* **Assigned task**: Please give the number of lines that hold the string "setup" in the listing, without any other words.

===

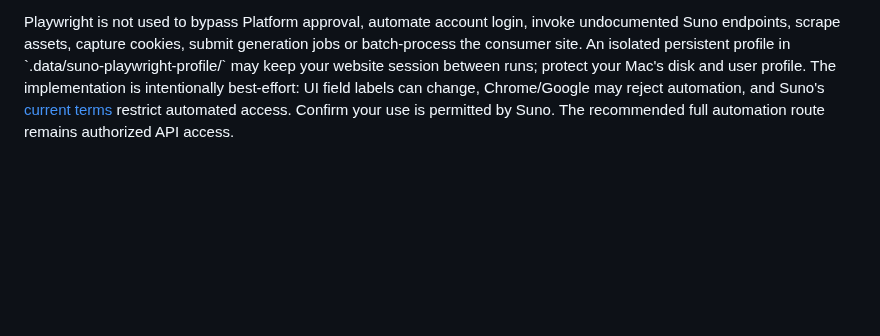
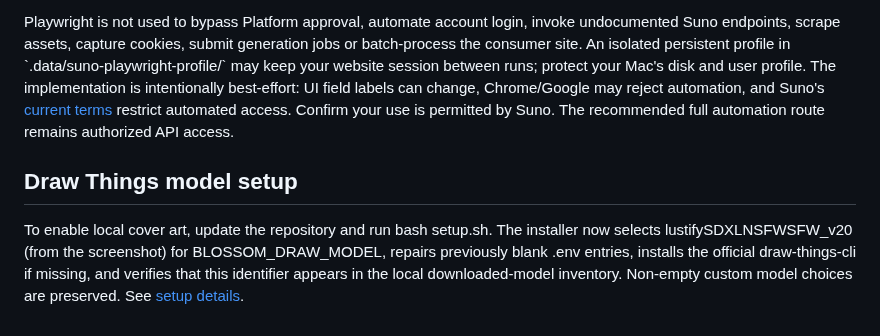
Before and after one commit to GaryWenneker/blossom, a Markdown page: README.md, the part around the change. Drawn GitHub-style; blank space fills up the shorter version.

Commit message:
docs: local Draw Things model setup and validation

```diff
--- a/README.md
+++ b/README.md
@@ -176,3 +176,7 @@ The layout is tested in headless Chromium at desktop, laptop and mobile sizes; s
 The separately administered **platform.suno.com** developer account is not the normal Suno consumer login. If Platform reports "No platform account found for this email", use your regular subscription at \`https://suno.com\`. Blossom offers a **supervised Playwright Core / installed Chrome** browser handoff from **News to Song**: choose **Open Suno (Playwright)**, sign in with Google manually inside the visible browser, then select **Fill Suno draft** to attempt to fill visible lyrics/styles/title/exclusion fields from the saved Studio recipe. Press **Generate yourself** on the official Suno site after review. Fields not clearly recognized are skipped and should be copied from **Suno blueprint**.
 
 Playwright is not used to bypass Platform approval, automate account login, invoke undocumented Suno endpoints, scrape assets, capture cookies, submit generation jobs or batch-process the consumer site. An isolated persistent profile in \`.data/suno-playwright-profile/\` may keep your website session between runs; protect your Mac's disk and user profile. The implementation is intentionally best-effort: UI field labels can change, Chrome/Google may reject automation, and Suno's [current terms](https://suno.com/terms-of-service) restrict automated access. Confirm your use is permitted by Suno. The recommended full automation route remains authorized API access.
+
+## Draw Things model setup
+
+To enable local cover art, update the repository and run bash setup.sh. The installer now selects lustifySDXLNSFWSFW_v20 (from the screenshot) for BLOSSOM_DRAW_MODEL, repairs previously blank .env entries, installs the official draw-things-cli if missing, and verifies that this identifier appears in the local downloaded-model inventory. Non-empty custom model choices are preserved. See [setup details](docs/SETUP.md#draw-things-model-local-album-artwork).
```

===

* **Exercise solution**: 3